[Dataset excerpts]
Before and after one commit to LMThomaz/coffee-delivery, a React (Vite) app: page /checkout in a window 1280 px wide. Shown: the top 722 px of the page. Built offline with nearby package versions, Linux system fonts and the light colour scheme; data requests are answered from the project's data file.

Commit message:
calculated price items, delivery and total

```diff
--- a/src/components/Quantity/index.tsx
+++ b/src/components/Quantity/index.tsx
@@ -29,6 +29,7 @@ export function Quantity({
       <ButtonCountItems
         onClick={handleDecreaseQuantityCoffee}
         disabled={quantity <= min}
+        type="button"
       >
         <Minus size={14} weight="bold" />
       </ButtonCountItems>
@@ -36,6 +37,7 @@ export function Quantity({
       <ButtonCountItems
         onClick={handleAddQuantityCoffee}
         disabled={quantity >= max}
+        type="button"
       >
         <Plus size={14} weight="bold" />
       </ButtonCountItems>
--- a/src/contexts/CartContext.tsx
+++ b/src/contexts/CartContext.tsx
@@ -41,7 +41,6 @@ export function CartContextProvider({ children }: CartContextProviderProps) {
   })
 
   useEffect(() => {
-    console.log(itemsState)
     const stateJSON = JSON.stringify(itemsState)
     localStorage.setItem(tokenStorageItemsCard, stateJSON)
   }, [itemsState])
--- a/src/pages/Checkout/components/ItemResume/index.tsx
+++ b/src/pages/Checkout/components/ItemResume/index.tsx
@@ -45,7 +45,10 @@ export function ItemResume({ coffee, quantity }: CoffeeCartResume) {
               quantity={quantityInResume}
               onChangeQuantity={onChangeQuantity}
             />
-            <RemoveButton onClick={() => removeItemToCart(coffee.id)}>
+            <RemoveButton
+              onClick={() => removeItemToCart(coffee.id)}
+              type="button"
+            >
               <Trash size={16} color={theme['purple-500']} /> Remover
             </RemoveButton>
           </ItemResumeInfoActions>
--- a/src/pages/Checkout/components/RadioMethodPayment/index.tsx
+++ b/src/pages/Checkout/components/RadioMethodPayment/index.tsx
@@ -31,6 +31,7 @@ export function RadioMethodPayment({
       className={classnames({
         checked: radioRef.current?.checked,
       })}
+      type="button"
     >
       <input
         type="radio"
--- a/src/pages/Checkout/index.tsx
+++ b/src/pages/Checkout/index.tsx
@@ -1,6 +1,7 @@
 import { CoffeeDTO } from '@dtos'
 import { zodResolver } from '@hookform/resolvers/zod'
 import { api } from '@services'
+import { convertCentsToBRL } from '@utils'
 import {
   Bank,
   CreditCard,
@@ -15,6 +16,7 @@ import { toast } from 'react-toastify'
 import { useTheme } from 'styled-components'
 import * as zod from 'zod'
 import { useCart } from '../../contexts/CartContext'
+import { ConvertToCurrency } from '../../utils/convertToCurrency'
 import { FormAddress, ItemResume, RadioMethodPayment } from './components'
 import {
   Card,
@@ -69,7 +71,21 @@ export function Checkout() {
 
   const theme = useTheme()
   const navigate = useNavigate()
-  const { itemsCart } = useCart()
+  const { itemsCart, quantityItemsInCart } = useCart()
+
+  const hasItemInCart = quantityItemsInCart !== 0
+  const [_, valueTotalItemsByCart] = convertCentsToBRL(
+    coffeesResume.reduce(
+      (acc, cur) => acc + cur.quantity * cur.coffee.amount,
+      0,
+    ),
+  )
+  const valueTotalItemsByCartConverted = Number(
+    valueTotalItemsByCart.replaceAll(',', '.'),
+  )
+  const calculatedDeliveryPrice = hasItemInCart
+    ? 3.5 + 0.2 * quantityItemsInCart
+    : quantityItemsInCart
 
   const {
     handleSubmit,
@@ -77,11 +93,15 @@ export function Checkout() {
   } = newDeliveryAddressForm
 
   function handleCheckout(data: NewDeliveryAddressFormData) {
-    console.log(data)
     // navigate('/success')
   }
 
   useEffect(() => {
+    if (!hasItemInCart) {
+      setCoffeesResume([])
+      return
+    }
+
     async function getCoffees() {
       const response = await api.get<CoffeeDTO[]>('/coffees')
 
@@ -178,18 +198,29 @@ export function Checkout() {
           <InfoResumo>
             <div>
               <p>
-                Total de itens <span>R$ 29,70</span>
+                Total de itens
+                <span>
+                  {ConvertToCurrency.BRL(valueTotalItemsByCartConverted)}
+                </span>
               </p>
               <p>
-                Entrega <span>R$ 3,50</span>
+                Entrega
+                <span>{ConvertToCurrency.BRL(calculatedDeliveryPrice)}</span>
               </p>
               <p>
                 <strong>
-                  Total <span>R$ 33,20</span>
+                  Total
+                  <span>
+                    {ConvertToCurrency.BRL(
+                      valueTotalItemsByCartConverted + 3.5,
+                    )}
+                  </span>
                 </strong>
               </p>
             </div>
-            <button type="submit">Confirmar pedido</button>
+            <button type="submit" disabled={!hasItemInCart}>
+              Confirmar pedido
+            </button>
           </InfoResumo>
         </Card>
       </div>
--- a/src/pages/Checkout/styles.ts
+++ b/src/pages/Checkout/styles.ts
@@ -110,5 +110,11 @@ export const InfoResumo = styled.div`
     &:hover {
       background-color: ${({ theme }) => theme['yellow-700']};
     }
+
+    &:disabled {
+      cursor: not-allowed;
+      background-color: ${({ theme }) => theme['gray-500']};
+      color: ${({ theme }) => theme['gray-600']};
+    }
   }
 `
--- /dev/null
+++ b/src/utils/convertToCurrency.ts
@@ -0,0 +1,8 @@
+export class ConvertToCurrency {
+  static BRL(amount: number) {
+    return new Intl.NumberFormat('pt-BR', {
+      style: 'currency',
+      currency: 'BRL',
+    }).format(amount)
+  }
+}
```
* * *
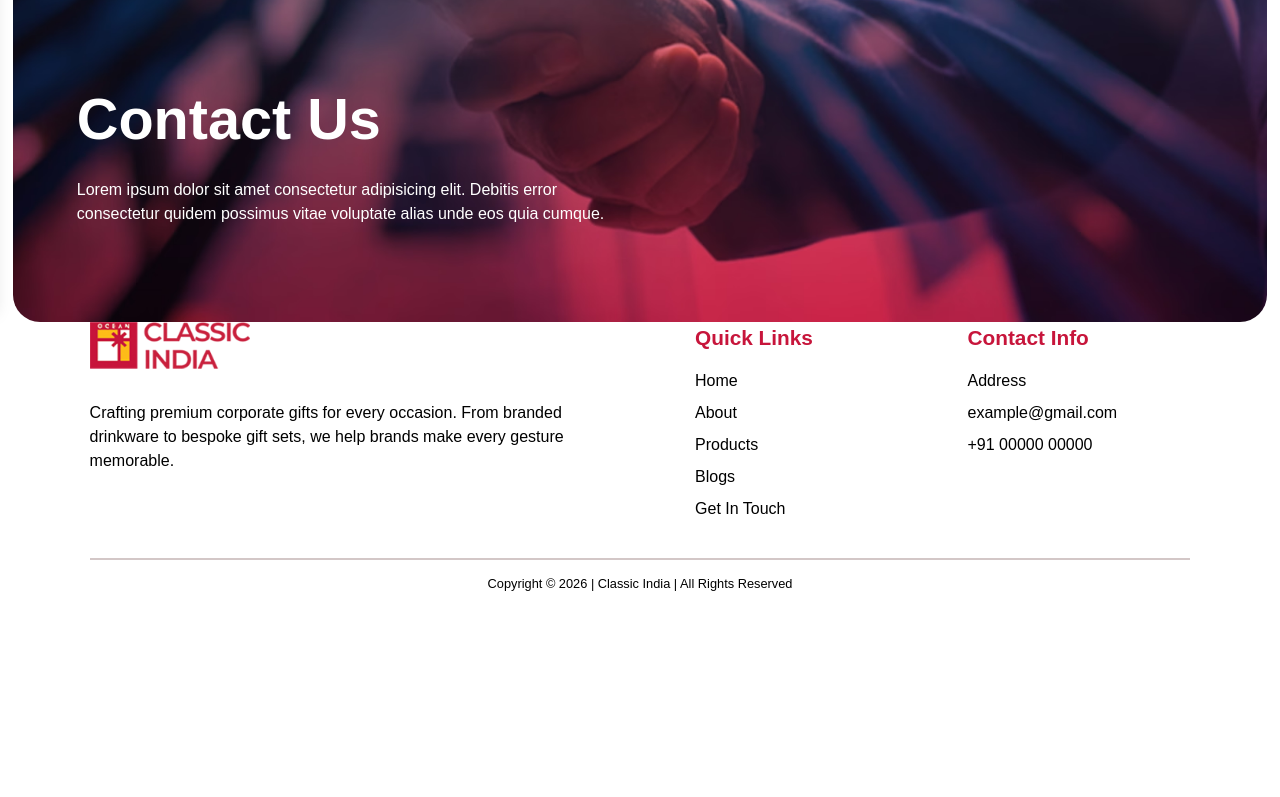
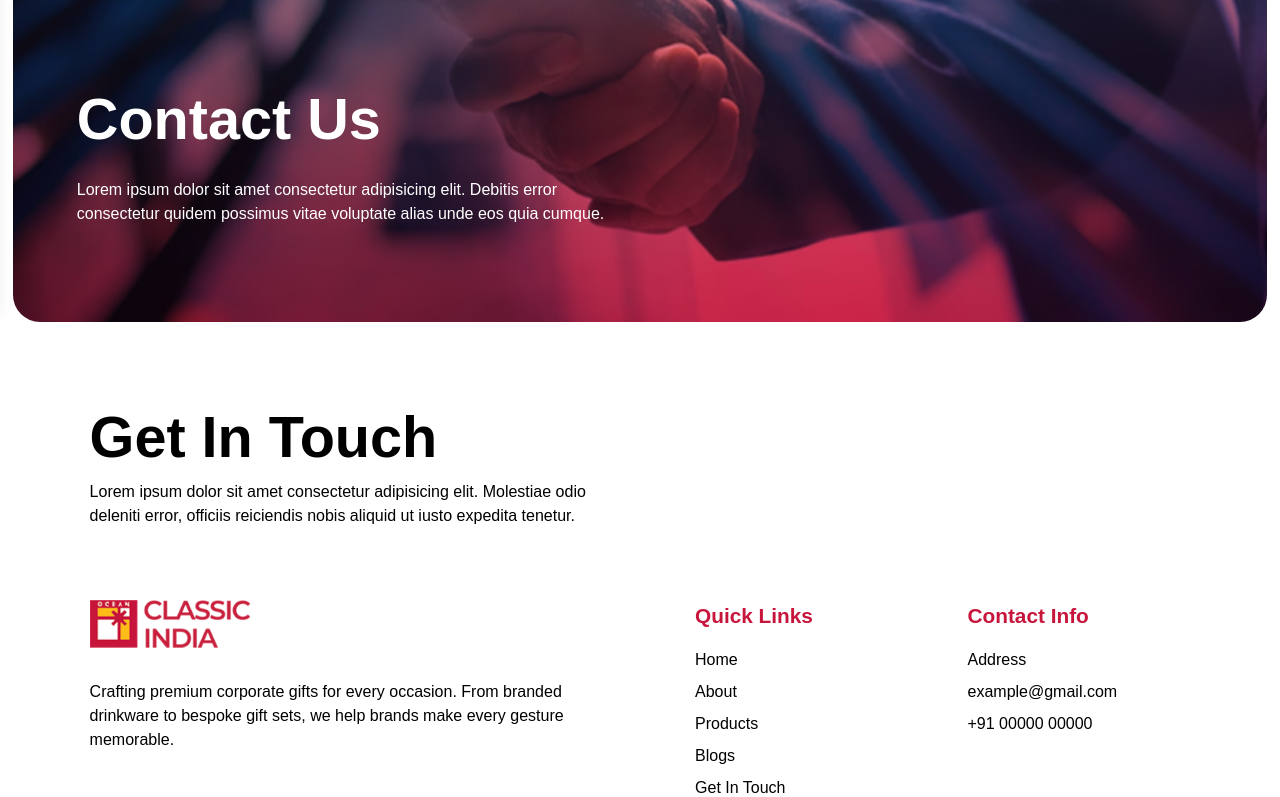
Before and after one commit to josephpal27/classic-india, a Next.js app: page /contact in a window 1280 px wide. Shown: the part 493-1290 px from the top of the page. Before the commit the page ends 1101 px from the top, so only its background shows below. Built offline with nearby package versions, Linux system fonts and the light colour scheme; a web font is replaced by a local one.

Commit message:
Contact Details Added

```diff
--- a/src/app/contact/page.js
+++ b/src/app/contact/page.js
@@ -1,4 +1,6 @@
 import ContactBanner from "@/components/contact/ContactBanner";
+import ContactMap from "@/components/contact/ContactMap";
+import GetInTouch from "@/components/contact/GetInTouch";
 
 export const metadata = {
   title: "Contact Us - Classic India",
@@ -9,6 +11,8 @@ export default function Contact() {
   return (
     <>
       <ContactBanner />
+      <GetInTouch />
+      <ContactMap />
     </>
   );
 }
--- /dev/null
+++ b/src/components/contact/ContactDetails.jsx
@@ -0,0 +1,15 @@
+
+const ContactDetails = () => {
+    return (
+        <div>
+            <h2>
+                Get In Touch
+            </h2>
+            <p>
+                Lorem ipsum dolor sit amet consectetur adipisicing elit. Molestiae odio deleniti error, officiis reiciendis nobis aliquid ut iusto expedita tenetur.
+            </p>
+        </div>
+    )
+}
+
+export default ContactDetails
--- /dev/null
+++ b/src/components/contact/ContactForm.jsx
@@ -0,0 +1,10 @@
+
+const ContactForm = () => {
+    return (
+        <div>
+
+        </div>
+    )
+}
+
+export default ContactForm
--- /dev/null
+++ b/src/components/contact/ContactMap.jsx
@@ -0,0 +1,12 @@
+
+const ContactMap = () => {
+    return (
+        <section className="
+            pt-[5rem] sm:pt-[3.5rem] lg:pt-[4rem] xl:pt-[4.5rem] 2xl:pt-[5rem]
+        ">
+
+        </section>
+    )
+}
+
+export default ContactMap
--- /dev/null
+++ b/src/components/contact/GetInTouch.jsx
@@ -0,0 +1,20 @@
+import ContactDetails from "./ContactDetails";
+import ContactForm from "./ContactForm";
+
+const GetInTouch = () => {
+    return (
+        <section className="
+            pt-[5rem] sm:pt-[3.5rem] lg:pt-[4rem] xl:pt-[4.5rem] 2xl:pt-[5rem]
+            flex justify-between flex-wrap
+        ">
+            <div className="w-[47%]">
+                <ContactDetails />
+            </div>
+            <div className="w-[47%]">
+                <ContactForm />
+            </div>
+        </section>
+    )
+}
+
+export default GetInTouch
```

▶ _Work instruction_: Report back every line of the entries in which "default" occurs.

▶ _Written reply_:
@@ -9,6 +11,8 @@ export default function Contact() {
+export default ContactDetails
+export default ContactForm
+export default ContactMap
+export default GetInTouch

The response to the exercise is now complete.